“We become what we pay attention to”: Sam Harris on meditation’s transformative power

Mindfulness and meditation practices have for some years received much public attention. Headspace.com and Calm.com are two among many websites and smartphone apps that have beckoned my attention in recent years. They tout the benefits of learning how to meditate, dangling an often unspoken proverbial carrot before those, like me, who stumble along, striving to achieve great outcomes.

You might be wondering what the purpose of meditation really is, and feel skeptical about the process that so many (including world leaders and Hollywood A-listers) endorse. Fed-Ex Canada CEO, Lisa Lisson, wrote in her recent memoir that it took a full year’s effort before she noticed the benefits of her meditation practice. Reading that admission alone felt defeating to me.

But then American neuroscientist, philosopher and (best-selling) writer, Sam Harris, started a course of meditation that he figuratively calls “Waking Up.” With it, he says he can transform the minds of both skeptics and fresh-faced beginners (www.wakingup.com).

After studying and practicing mindfulness over 30 years with many Tibetan, Indian, Burmese and other meditation teachers, Harris distances himself from those promoters who say that the practice is “good for you.” Yes, he says, it can cause structural changes to the brain, as well as functional changes that increase with the time you invest in it.

But he adds that is true about learning anything. Acquiring new knowledge will change your brain structure—both for good and bad. We can use meditation to reduce stress, halt neurodegeneration and improve our immune functioning. But meditation is not unique in bringing such benefits. Other healthy practices can do the same.

Socrates said that “The unexamined life is not worth living.” In the examining of one’s life through meditation, one can (Harris says) “open doors you might not otherwise know exist.” That can’t generally be said of other healthy practices.

In his recording, “Don’t Meditate Because It’s Good for You,” Harris says that meditation is a profound life process, analogous in some ways to reading—“one of the most important skills our species ever acquired.” Meditation, like reading, has “sweeping implications” for human life, so that over time, “almost everything we care about depends on it.”

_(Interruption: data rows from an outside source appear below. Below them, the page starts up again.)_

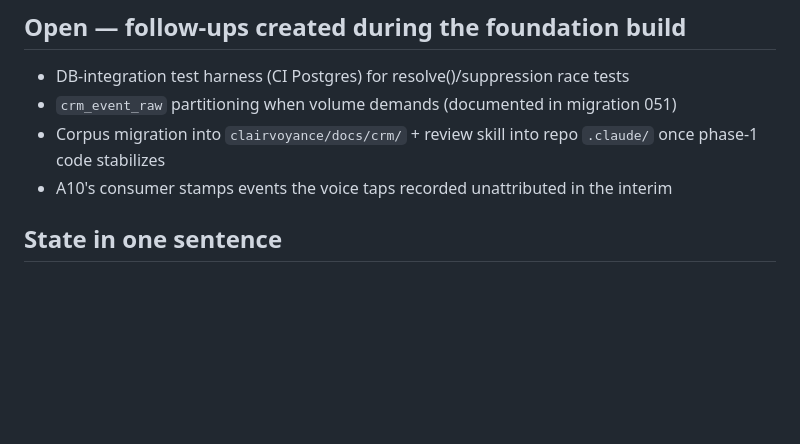
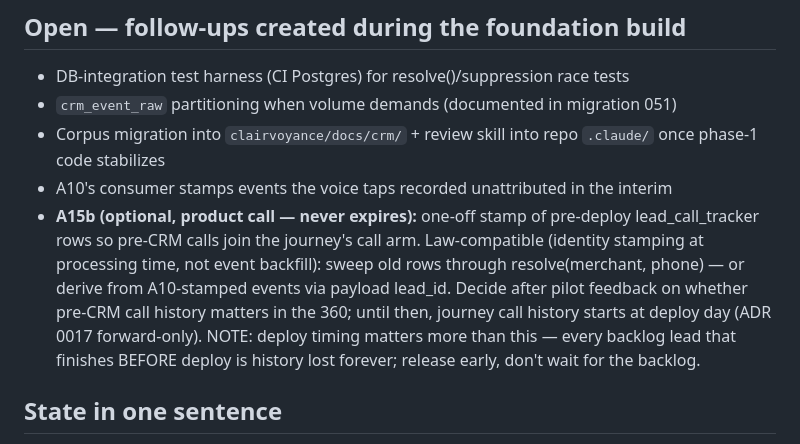
Before and after one commit to swaroopvarma1/buddy-cpaas-docs, a Markdown page: design/execution-ledger.md, the part around the change. GitHub-like rendering; blank space fills up the shorter version.

Commit message:
ledger: A15b optional historical LCT stamp (never expires) + release-early note
Co-Authored-By: Claude Fable 5 <noreply@anthropic.com>

```diff
--- a/design/execution-ledger.md
+++ b/design/execution-ledger.md
@@ -40,6 +40,14 @@ date; when scope changes, the task map changes first.
 - `crm_event_raw` partitioning when volume demands (documented in migration 051)
 - Corpus migration into `clairvoyance/docs/crm/` + review skill into repo `.claude/` once phase-1 code stabilizes
 - A10's consumer stamps events the voice taps recorded unattributed in the interim
+- **A15b (optional, product call — never expires):** one-off stamp of pre-deploy
+  lead_call_tracker rows so pre-CRM calls join the journey's call arm. Law-compatible
+  (identity stamping at processing time, not event backfill): sweep old rows through
+  resolve(merchant, phone) — or derive from A10-stamped events via payload lead_id.
+  Decide after pilot feedback on whether pre-CRM call history matters in the 360;
+  until then, journey call history starts at deploy day (ADR 0017 forward-only).
+  NOTE: deploy timing matters more than this — every backlog lead that finishes
+  BEFORE deploy is history lost forever; release early, don't wait for the backlog.
 
 ## State in one sentence
 
```
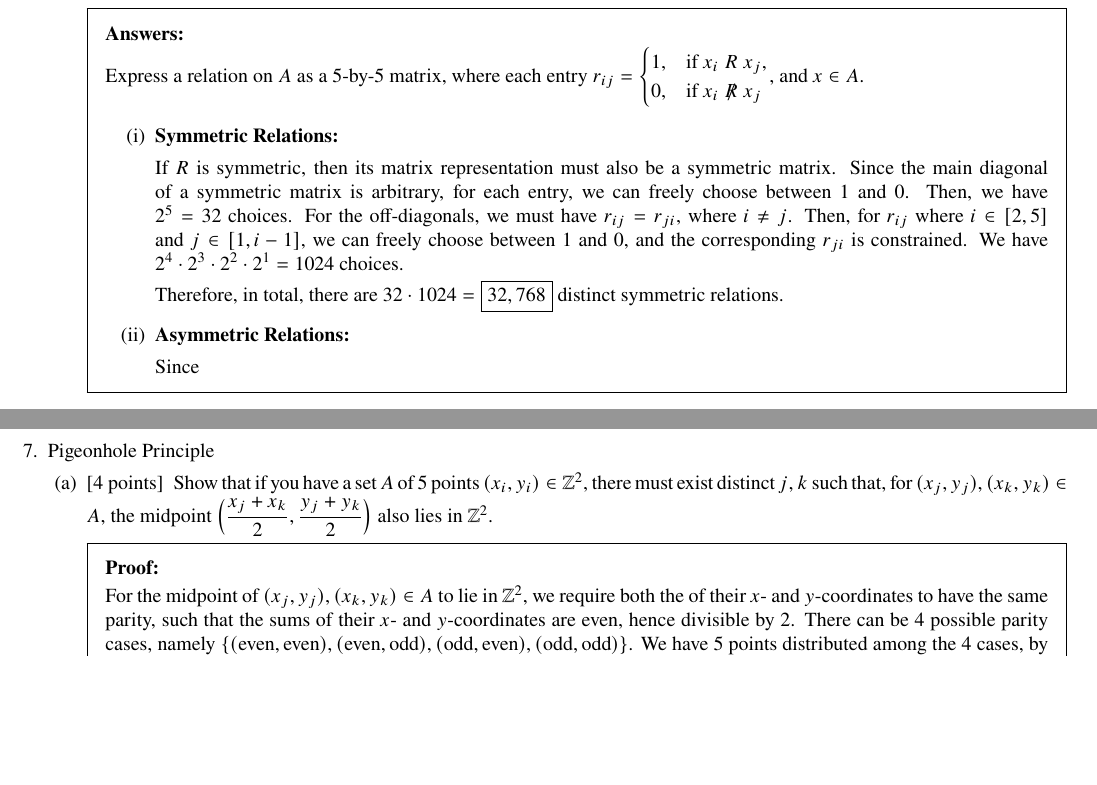
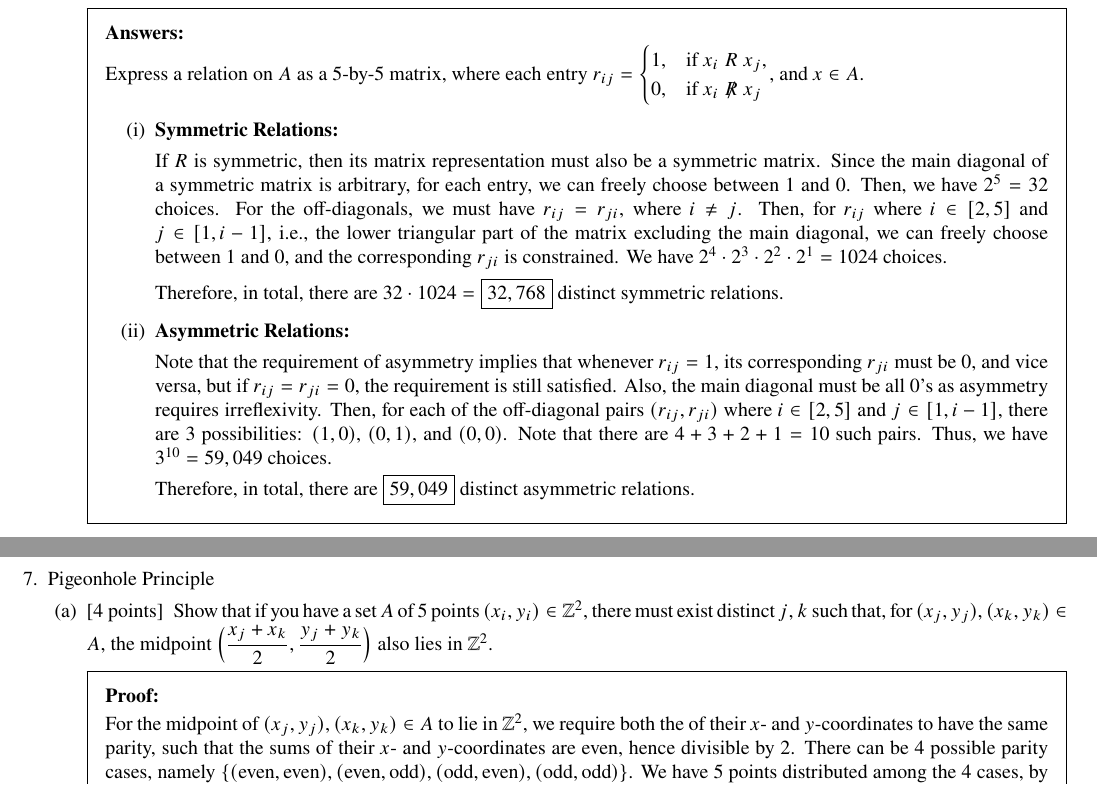
Before and after one commit to ShingZhanho/HKU-Notes, a LaTeX problem sheet (src/COMP2121_1B-Assignment2/COMP2121_1B-Assignment2.tex): two parts of pages 8 and 9 of 10, joined at a grey line, cut so that both start at the same text, the shorter picture padded with empty space. Compiled offline with pdfLaTeX.

Commit message:
docs: q6cii

```diff
--- a/src/COMP2121_1B-Assignment2/COMP2121_1B-Assignment2.tex
+++ b/src/COMP2121_1B-Assignment2/COMP2121_1B-Assignment2.tex
@@ -533,14 +533,23 @@
                 Since the main diagonal of a symmetric matrix is arbitrary, for each entry, we can
                 freely choose between 1 and 0. Then, we have $2^5=32$ choices. For the off-diagonals,
                 we must have $r_{ij}=r_{ji}$, where $i\neq j$. Then, for $r_{ij}$ where $i\in[2,5]$
-                and $j\in[1,i-1]$, we can freely choose between 1 and 0, and the corresponding
+                and $j\in[1,i-1]$, i.e., the lower triangular part of the matrix excluding the main diagonal,
+                we can freely choose between 1 and 0, and the corresponding
                 $r_{ji}$ is constrained. We have $2^4\cdot2^3\cdot2^2\cdot2^1=1024$ choices.
 
                 Therefore, in total, there are $32\cdot1024=\boxed{32,768}$ distinct symmetric relations.
 
                 \item \textbf{Asymmetric Relations:}
 
-                Since
+                Note that the requirement of asymmetry implies that whenever $r_{ij}=1$, its
+                corresponding $r_{ji}$ must be 0, and vice versa, but if $r_{ij}=r_{ji}=0$,
+                the requirement is still satisfied. Also, the main diagonal must be all 0's
+                as asymmetry requires irreflexivity. Then, for each of the off-diagonal pairs
+                $(r_{ij},r_{ji})$ where $i\in[2,5]$ and $j\in[1,i-1]$, there are 3 possibilities:
+                $(1,0)$, $(0,1)$, and $(0,0)$. Note that there are $4+3+2+1=10$ such pairs.
+                Thus, we have $3^{10}=59,049$ choices.
+
+                Therefore, in total, there are $\boxed{59,049}$ distinct asymmetric relations.
             \end{enumerate}
         \end{solution}
 
```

In reality, our daily working lives find ourselves “always meditating on something”— habits, worries, desires, obsessions, expectations, insights, prejudices and the like. He emphasizes: “We become what we pay attention to,” so that we are effectively changing our brains in each moment. Mindfulness is “the ability to notice this process with clarity and to then prioritize what you pay attention to.”

“Why not focus your attention on things important to you,” he asks, rather than on a host of “trivial things that clamour for it?”

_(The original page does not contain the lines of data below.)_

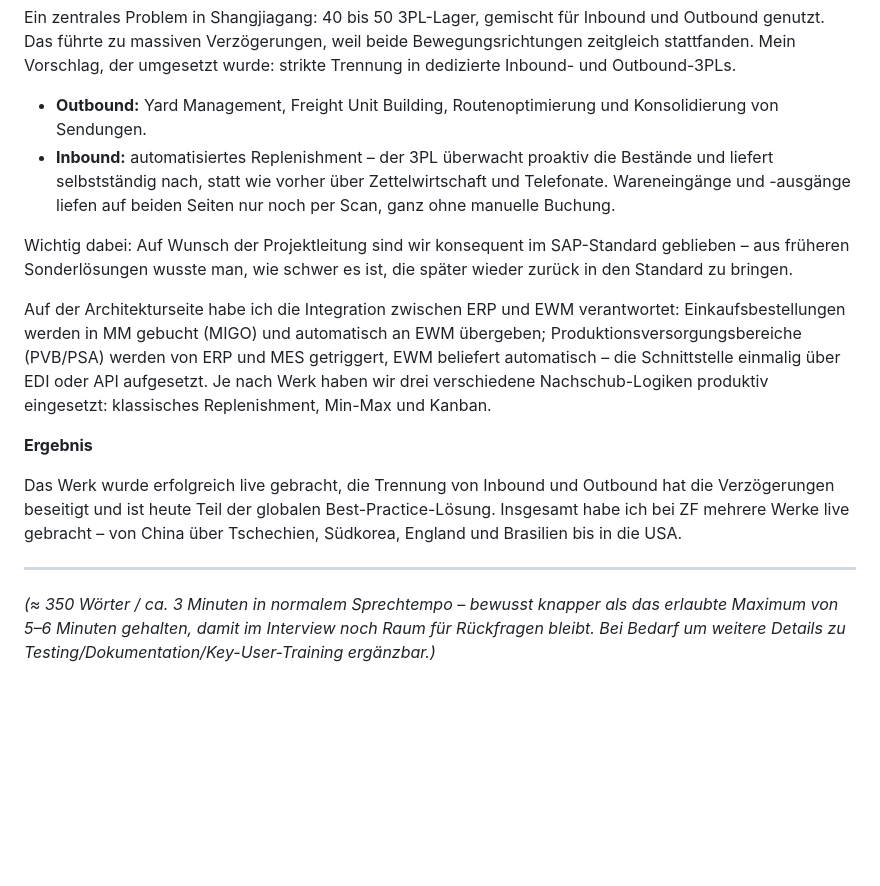
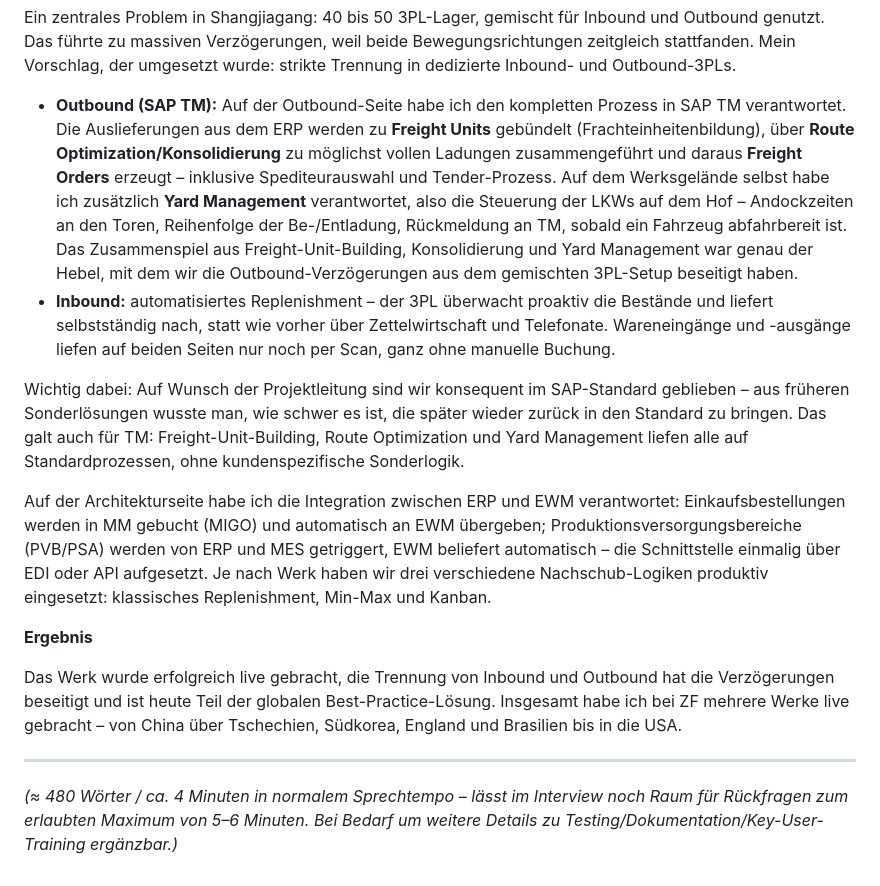
Before and after one commit to kapilmandru-lgtm/crm, a Markdown page: wiki/Referenzprojekt-1-ZF-Automotive.md, the part around the change. Rendered like a GitHub page; blank space fills up the shorter version.

Commit message:
Expand ZF reference-project text with more SAP TM detail
Add Freight Unit Building, Route Optimization/consolidation, Freight
Order/carrier selection, and Yard Management detail to the outbound
SAP TM section, based on the coaching call transcript.

Co-Authored-By: Claude Sonnet 5 <noreply@anthropic.com>
Claude-Session: https://claude.ai/code/session_01N7cBfmcMKYnyH6AaKZyUyM

```diff
--- a/wiki/Referenzprojekt-1-ZF-Automotive.md
+++ b/wiki/Referenzprojekt-1-ZF-Automotive.md
@@ -16,10 +16,10 @@ Ich habe als Teammitglied im Requirement Gathering angefangen und bin aufgrund m
 
 Ein zentrales Problem in Shangjiagang: 40 bis 50 3PL-Lager, gemischt für Inbound und Outbound genutzt. Das führte zu massiven Verzögerungen, weil beide Bewegungsrichtungen zeitgleich stattfanden. Mein Vorschlag, der umgesetzt wurde: strikte Trennung in dedizierte Inbound- und Outbound-3PLs.
 
-- **Outbound:** Yard Management, Freight Unit Building, Routenoptimierung und Konsolidierung von Sendungen.
+- **Outbound (SAP TM):** Auf der Outbound-Seite habe ich den kompletten Prozess in SAP TM verantwortet. Die Auslieferungen aus dem ERP werden zu **Freight Units** gebündelt (Frachteinheitenbildung), über **Route Optimization/Konsolidierung** zu möglichst vollen Ladungen zusammengeführt und daraus **Freight Orders** erzeugt – inklusive Spediteurauswahl und Tender-Prozess. Auf dem Werksgelände selbst habe ich zusätzlich **Yard Management** verantwortet, also die Steuerung der LKWs auf dem Hof – Andockzeiten an den Toren, Reihenfolge der Be-/Entladung, Rückmeldung an TM, sobald ein Fahrzeug abfahrbereit ist. Das Zusammenspiel aus Freight-Unit-Building, Konsolidierung und Yard Management war genau der Hebel, mit dem wir die Outbound-Verzögerungen aus dem gemischten 3PL-Setup beseitigt haben.
 - **Inbound:** automatisiertes Replenishment – der 3PL überwacht proaktiv die Bestände und liefert selbstständig nach, statt wie vorher über Zettelwirtschaft und Telefonate. Wareneingänge und -ausgänge liefen auf beiden Seiten nur noch per Scan, ganz ohne manuelle Buchung.
 
-Wichtig dabei: Auf Wunsch der Projektleitung sind wir konsequent im SAP-Standard geblieben – aus früheren Sonderlösungen wusste man, wie schwer es ist, die später wieder zurück in den Standard zu bringen.
+Wichtig dabei: Auf Wunsch der Projektleitung sind wir konsequent im SAP-Standard geblieben – aus früheren Sonderlösungen wusste man, wie schwer es ist, die später wieder zurück in den Standard zu bringen. Das galt auch für TM: Freight-Unit-Building, Route Optimization und Yard Management liefen alle auf Standardprozessen, ohne kundenspezifische Sonderlogik.
 
 Auf der Architekturseite habe ich die Integration zwischen ERP und EWM verantwortet: Einkaufsbestellungen werden in MM gebucht (MIGO) und automatisch an EWM übergeben; Produktionsversorgungsbereiche (PVB/PSA) werden von ERP und MES getriggert, EWM beliefert automatisch – die Schnittstelle einmalig über EDI oder API aufgesetzt. Je nach Werk haben wir drei verschiedene Nachschub-Logiken produktiv eingesetzt: klassisches Replenishment, Min-Max und Kanban.
 
@@ -29,4 +29,4 @@ Das Werk wurde erfolgreich live gebracht, die Trennung von Inbound und Outbound
 
 ---
 
-*(≈ 350 Wörter / ca. 3 Minuten in normalem Sprechtempo – bewusst knapper als das erlaubte Maximum von 5–6 Minuten gehalten, damit im Interview noch Raum für Rückfragen bleibt. Bei Bedarf um weitere Details zu Testing/Dokumentation/Key-User-Training ergänzbar.)*
+*(≈ 480 Wörter / ca. 4 Minuten in normalem Sprechtempo – lässt im Interview noch Raum für Rückfragen zum erlaubten Maximum von 5–6 Minuten. Bei Bedarf um weitere Details zu Testing/Dokumentation/Key-User-Training ergänzbar.)*
```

Harris shares a “30 second slice of life” story that substantiates just how crucial meditation can be, to ourselves and to those with whom we live. It goes like this: A father reaches for his phone to check his email and, at the very same moment, his five year old daughter comes to him with a story she wants to share. In so many cases, the father will give priority to the dinging phone and rebuff the child so that she feels terrible.  Meditation offers unique freedom from such moments and such outcomes.

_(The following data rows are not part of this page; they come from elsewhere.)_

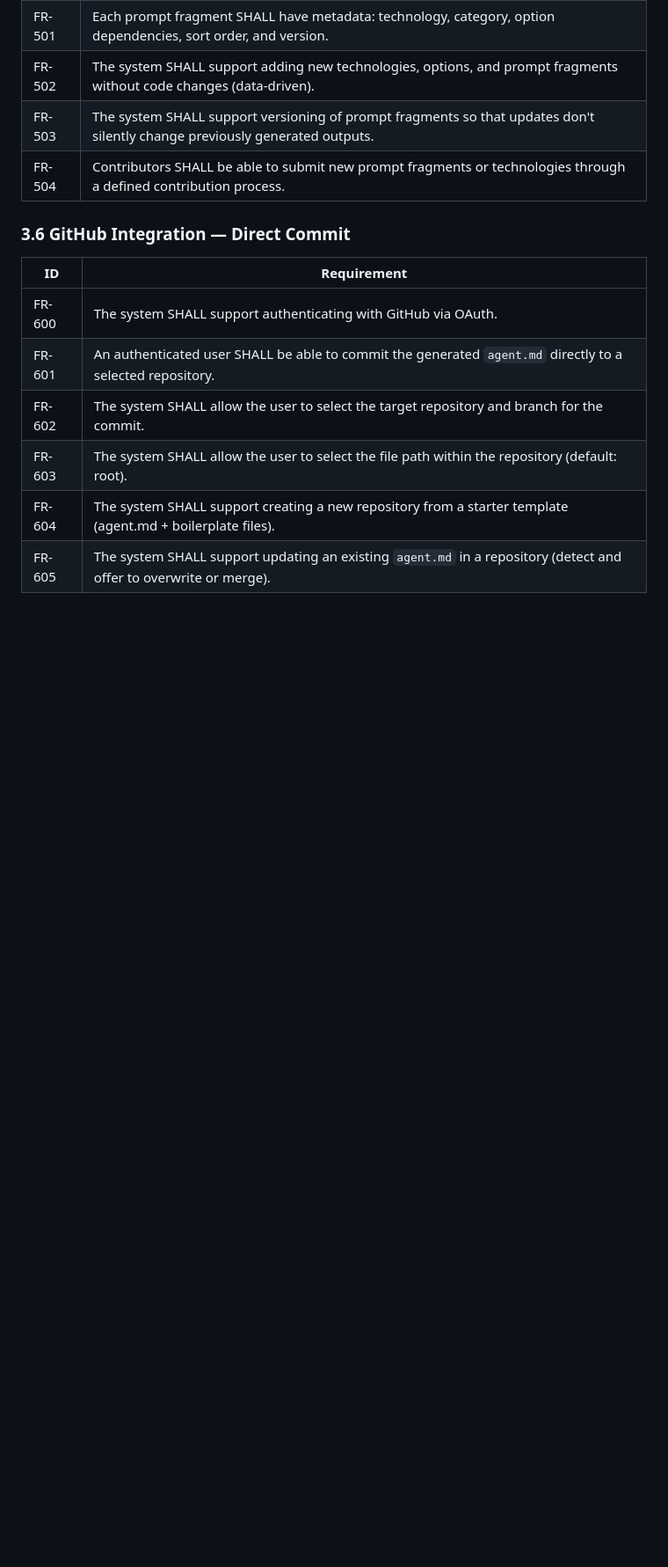
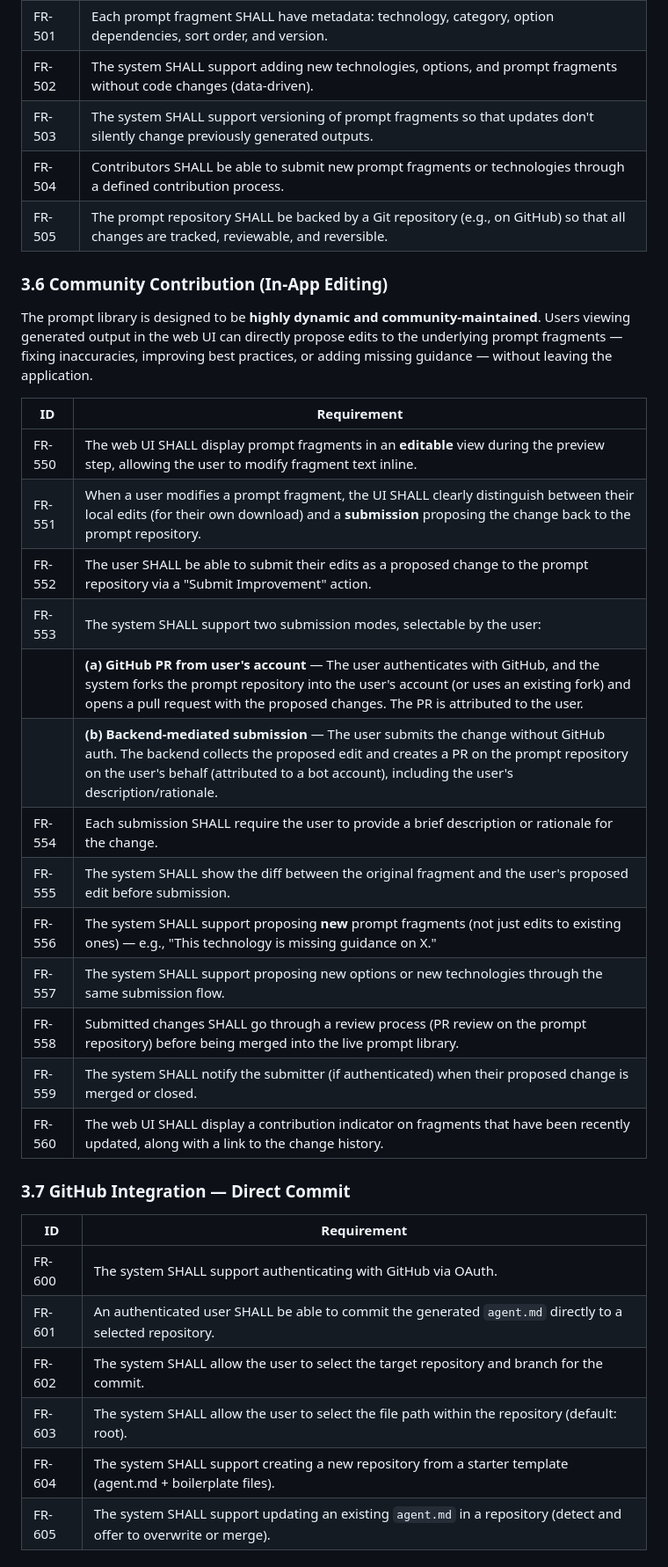
Before and after one commit to GarrettPeake/AgentsDotMD, a Markdown page: REQUIREMENTS.md, the part around one of its changes. Shown at 88% size. Drawn GitHub-style; blank space fills up the shorter version.

```diff
--- a/REQUIREMENTS.md
+++ b/REQUIREMENTS.md
@@ -85,8 +85,29 @@ The system is backed by a curated **prompt repository** — a structured collect
 | FR-502 | The system SHALL support adding new technologies, options, and prompt fragments without code changes (data-driven). |
 | FR-503 | The system SHALL support versioning of prompt fragments so that updates don't silently change previously generated outputs. |
 | FR-504 | Contributors SHALL be able to submit new prompt fragments or technologies through a defined contribution process. |
+| FR-505 | The prompt repository SHALL be backed by a Git repository (e.g., on GitHub) so that all changes are tracked, reviewable, and reversible. |
 
-### 3.6 GitHub Integration — Direct Commit
+### 3.6 Community Contribution (In-App Editing)
+
+The prompt library is designed to be **highly dynamic and community-maintained**. Users viewing generated output in the web UI can directly propose edits to the underlying prompt fragments — fixing inaccuracies, improving best practices, or adding missing guidance — without leaving the application.
+
+| ID | Requirement |
+|----|-------------|
+| FR-550 | The web UI SHALL display prompt fragments in an **editable** view during the preview step, allowing the user to modify fragment text inline. |
+| FR-551 | When a user modifies a prompt fragment, the UI SHALL clearly distinguish between their local edits (for their own download) and a **submission** proposing the change back to the prompt repository. |
+| FR-552 | The user SHALL be able to submit their edits as a proposed change to the prompt repository via a "Submit Improvement" action. |
+| FR-553 | The system SHALL support two submission modes, selectable by the user: |
+|     | **(a) GitHub PR from user's account** — The user authenticates with GitHub, and the system forks the prompt repository into the user's account (or uses an existing fork) and opens a pull request with the proposed changes. The PR is attributed to the user. |
+|     | **(b) Backend-mediated submission** — The user submits the change without GitHub auth. The backend collects the proposed edit and creates a PR on the prompt repository on the user's behalf (attributed to a bot account), including the user's description/rationale. |
+| FR-554 | Each submission SHALL require the user to provide a brief description or rationale for the change. |
+| FR-555 | The system SHALL show the diff between the original fragment and the user's proposed edit before submission. |
+| FR-556 | The system SHALL support proposing **new** prompt fragments (not just edits to existing ones) — e.g., "This technology is missing guidance on X." |
+| FR-557 | The system SHALL support proposing new options or new technologies through the same submission flow. |
+| FR-558 | Submitted changes SHALL go through a review process (PR review on the prompt repository) before being merged into the live prompt library. |
+| FR-559 | The system SHALL notify the submitter (if authenticated) when their proposed change is merged or closed. |
+| FR-560 | The web UI SHALL display a contribution indicator on fragments that have been recently updated, along with a link to the change history. |
+
+### 3.7 GitHub Integration — Direct Commit
 
 | ID | Requirement |
 |----|-------------|
```
Also changed, not shown: other parts of REQUIREMENTS.md (+24 -7 lines).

How?  Harris says that it allows you to feel the lure of that cell phone as a pattern of energy which you can choose to let go, directing your attention instead to your five year old daughter. Mindfulness allows you to “break the connection between the feeling and the behavioural link it seems to communicate.” In the moment, you can let go of the email, direct attention to the child in front of you, feel “aware” of her and of “the poignancy” that what she has to say may be the only story she tells you that day.

Meditation allows you to “ingrain” this moment, this new habit. When you become “fully present” to that loved or valued other person, you change your brain structure and also change theirs.

For most of us, there are “hundreds, even thousands, of moments like this one, throughout the day.” Harris calls them “choice points” that exist because of meditation, and describes them as “paths taken and not taken” for good reason that populate your day: “Without free [and freeing one’s] attention, there’s no place for good reasons to land.”

He suggests that mindfulness allows you to begin to notice “the lies you can no longer tell” about yourself, so that insights become “motivation” for better behaviour that will ultimately make you a better person. 

So don’t meditate “just because it’s good for you,” Harris implores. “It’s more important than that.” Mindfulness is for people who understand that it “should transform one’s view of the world” and yourself and others in it.

And now it’s your turn:

What are your motivations for undertaking meditation?

What does the truth that “we become what we pay attention to” prompt you to think or do? Can you think of even one “slice of life” recently, when you failed to be fully present to someone or something important? How can you start over, taking an opportunity to change your brain and that of another who matters?

Please write in, on my “contact” page. I’d be delighted to hear from you.